The main test to detect virus is performed by Polymerase Chain Reaction (PCR), which is so sensitive it can find the tiniest bits of virus. Other methods use antigen tests, which require more virus to turn positive, but may be just as useful. Positive results are almost always accurate, but negative results may be false-negative, meaning that the person really does have the virus. This can occur because testing was done too early in the disease, the specimen collection wasn’t good enough, or simply because tests are not 100% accurate. False-negative PCR tests occur about 15% of the time. If a person has very suggestive symptoms but the test is negative, it should be repeated in 1-2 days (not less than 24 hrs.). Antigen tests are more likely to be false-negative.
For a person with Covid, a negative test after 7-10 days or more from the beginning of illness means they are no longer contagious. A positive test, however, does not necessarily mean the person is still contagious, because PCR can detect dead viral particles which can’t spread disease. In technical terms, results should be reported in terms of a “Cycle Threshold” (“CT” value). The higher the CT, the more times they had to run the test to find virus, meaning the fewer viral particles around.
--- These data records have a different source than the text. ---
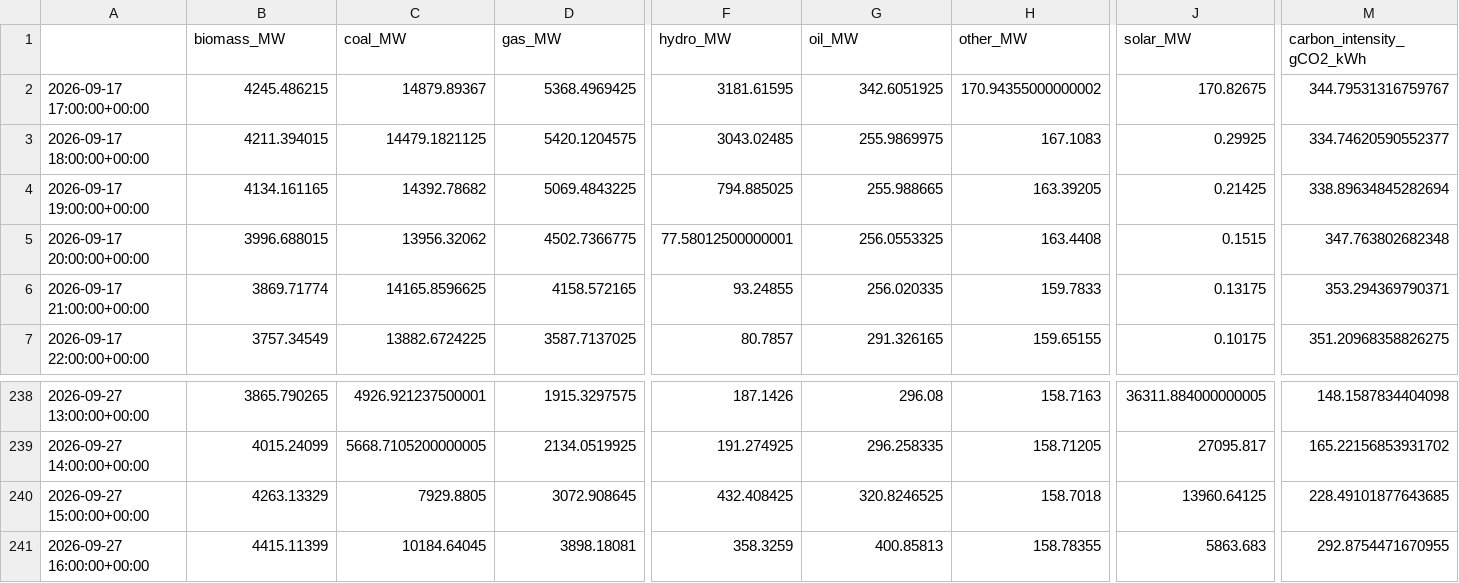
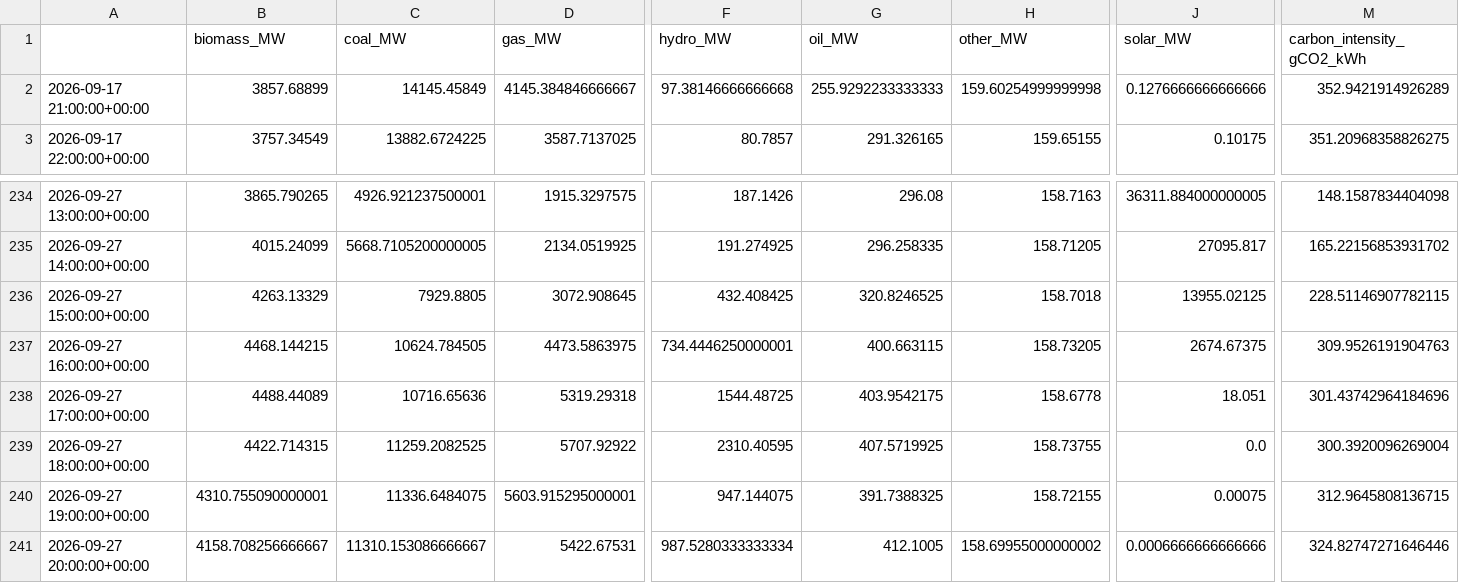
Before and after one commit to dayture/greenit_carbon_impact_forecasting, a CSV file: data/de_lu_carbon_intensity.csv, drawn as a sheet; only a part is shown, gaps mark what is left out; removed rows and columns are numbered as before the commit, all else as after; rows hold the shown columns only; the diff covers the shown part only; the diff names each change by its address in the sheet, - before the commit and + after, or states it on an @@ line.

```diff
--- a/data/de_lu_carbon_intensity.csv
+++ b/data/de_lu_carbon_intensity.csv
-row 2: 2026-09-17 17:00:00+00:00 | 4245.486215 | 14879.89367 | 5368.4969425 | 3181.61595 | 342.6051925 | 170.94355000000002 | 170.82675 | 344.79531316759767
-row 3: 2026-09-17 18:00:00+00:00 | 4211.394015 | 14479.1821125 | 5420.1204575 | 3043.02485 | 255.9869975 | 167.1083 | 0.29925 | 334.74620590552377
-row 4: 2026-09-17 19:00:00+00:00 | 4134.161165 | 14392.78682 | 5069.4843225 | 794.885025 | 255.988665 | 163.39205 | 0.21425 | 338.89634845282694
-row 5: 2026-09-17 20:00:00+00:00 | 3996.688015 | 13956.32062 | 4502.7366775 | 77.58012500000001 | 256.0553325 | 163.4408 | 0.1515 | 347.763802682348
-B2 (biomass_MW): 3869.71774
+B2 (biomass_MW): 3857.68899
-C2 (coal_MW): 14165.8596625
+C2 (coal_MW): 14145.45849
-D2 (gas_MW): 4158.572165
+D2 (gas_MW): 4145.384846666667
-F2 (hydro_MW): 93.24855
+F2 (hydro_MW): 97.38146666666668
-G2 (oil_MW): 256.020335
+G2 (oil_MW): 255.9292233333333
-H2 (other_MW): 159.7833
+H2 (other_MW): 159.60254999999998
-J2 (solar_MW): 0.13175
+J2 (solar_MW): 0.1276666666666666
-M2 (carbon_intensity_gCO2_kWh): 353.294369790371
+M2 (carbon_intensity_gCO2_kWh): 352.9421914926289
-J236 (solar_MW): 13960.64125
+J236 (solar_MW): 13955.02125
-M236 (carbon_intensity_gCO2_kWh): 228.49101877643685
+M236 (carbon_intensity_gCO2_kWh): 228.51146907782115
-B237 (biomass_MW): 4415.11399
+B237 (biomass_MW): 4468.144215
-C237 (coal_MW): 10184.64045
+C237 (coal_MW): 10624.784505
-D237 (gas_MW): 3898.18081
+D237 (gas_MW): 4473.5863975
-F237 (hydro_MW): 358.3259
+F237 (hydro_MW): 734.4446250000001
-G237 (oil_MW): 400.85813
+G237 (oil_MW): 400.663115
-H237 (other_MW): 158.78355
+H237 (other_MW): 158.73205
-J237 (solar_MW): 5863.683
+J237 (solar_MW): 2674.67375
-M237 (carbon_intensity_gCO2_kWh): 292.8754471670955
+M237 (carbon_intensity_gCO2_kWh): 309.9526191904763
+row 238: 2026-09-27 17:00:00+00:00 | 4488.44089 | 10716.65636 | 5319.29318 | 1544.48725 | 403.9542175 | 158.6778 | 18.051 | 301.43742964184696
+row 239: 2026-09-27 18:00:00+00:00 | 4422.714315 | 11259.2082525 | 5707.92922 | 2310.40595 | 407.5719925 | 158.73755 | 0.0 | 300.3920096269004
+row 240: 2026-09-27 19:00:00+00:00 | 4310.755090000001 | 11336.6484075 | 5603.915295000001 | 947.144075 | 391.7388325 | 158.72155 | 0.00075 | 312.9645808136715
+row 241: 2026-09-27 20:00:00+00:00 | 4158.708256666667 | 11310.153086666667 | 5422.67531 | 987.5280333333334 | 412.1005 | 158.69955000000002 | 0.0006666666666666 | 324.82747271646446
```
Also changed, not shown: 4 edited cells elsewhere in this file, data/de_lu_features.csv, data/de_lu_hourly_generation.csv, 2 other files.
CT values >34 may mean that the very few particles weren’t living; low CT values mean lots of virus. Unfortunately, labs usually don’t report this number (to the consternation of Clinicians).
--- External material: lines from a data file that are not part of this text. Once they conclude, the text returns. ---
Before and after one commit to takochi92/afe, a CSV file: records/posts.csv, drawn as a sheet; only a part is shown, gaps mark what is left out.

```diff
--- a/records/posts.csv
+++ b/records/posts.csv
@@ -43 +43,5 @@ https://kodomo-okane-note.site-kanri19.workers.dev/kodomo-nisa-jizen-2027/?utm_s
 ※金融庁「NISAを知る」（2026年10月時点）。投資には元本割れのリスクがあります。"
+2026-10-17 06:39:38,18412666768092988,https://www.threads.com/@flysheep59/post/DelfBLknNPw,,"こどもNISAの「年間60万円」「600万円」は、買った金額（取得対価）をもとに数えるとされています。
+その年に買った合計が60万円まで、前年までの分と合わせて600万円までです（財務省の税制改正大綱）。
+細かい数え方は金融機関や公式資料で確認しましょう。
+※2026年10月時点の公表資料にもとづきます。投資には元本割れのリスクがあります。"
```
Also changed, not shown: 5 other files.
If a person who has Covid then tests negative once, they should not get any more tests (unless a few months go by and they get new symptoms). Studies have shown that when you get over Covid, and a follow-up test is negative, a subsequent positive has simply found dead viral particles, which are meaningless. (However, some Covid mutations [variants] may enable active virus to remain longer; the CDC has not formally commented on this).
A big problem with Covid tests is that there is sometimes a long wait for results. Some tests give results in 15 minutes, others in hours. Some tests have had their accuracy studied more than others. But the bureaucratic process of some areas can cause delays of 1-2 weeks, due to staffing or whatever (it may be cheaper for some labs to perform the tests once a week, but they don’t tell you this). Covid is so new that there is no standardization to the way tests get done.
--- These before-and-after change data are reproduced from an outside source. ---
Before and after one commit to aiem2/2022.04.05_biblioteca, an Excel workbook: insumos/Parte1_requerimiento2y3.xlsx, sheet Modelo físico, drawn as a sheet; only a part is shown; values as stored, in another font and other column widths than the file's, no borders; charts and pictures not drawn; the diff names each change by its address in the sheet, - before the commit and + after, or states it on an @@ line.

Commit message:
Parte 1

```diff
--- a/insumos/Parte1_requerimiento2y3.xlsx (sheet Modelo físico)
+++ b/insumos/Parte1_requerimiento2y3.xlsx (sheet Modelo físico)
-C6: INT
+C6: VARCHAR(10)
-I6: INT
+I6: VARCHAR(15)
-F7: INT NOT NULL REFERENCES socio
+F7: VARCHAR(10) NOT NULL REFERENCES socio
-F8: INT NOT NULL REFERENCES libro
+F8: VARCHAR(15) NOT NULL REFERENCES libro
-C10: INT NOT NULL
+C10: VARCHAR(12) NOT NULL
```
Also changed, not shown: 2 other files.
When should you get a Covid test? As soon as possible if you have symptoms like cough, fever, muscle aches, new loss of ability to smell. If a person has no symptoms but was exposed to someone with Covid, they could get tested a few days later. Being exposed is defined as having been less than six feet apart, inside without masks, for 15 min. in total. A person might also get tested if they were in a place for while where other people wound up testing positive. Nobody should ever get a Covid test “just to find out,” since negative today says nothing about tomorrow.
Antibody tests are not usually useful for individual patients, but they help epidemiologists track infection patterns. Antibody tests turn positive 2-3 weeks after illness, sometime remain positive, sometime don’t. The type of antibody detected is simply an indication of past illness; it does not mean immunity or protection from reinfection. There are various false-positives and false-negatives, making them much less useful for individual persons. It’s uncertain how or whether antibody tests will help a person who once had and recovered Covid know when to get the vaccine.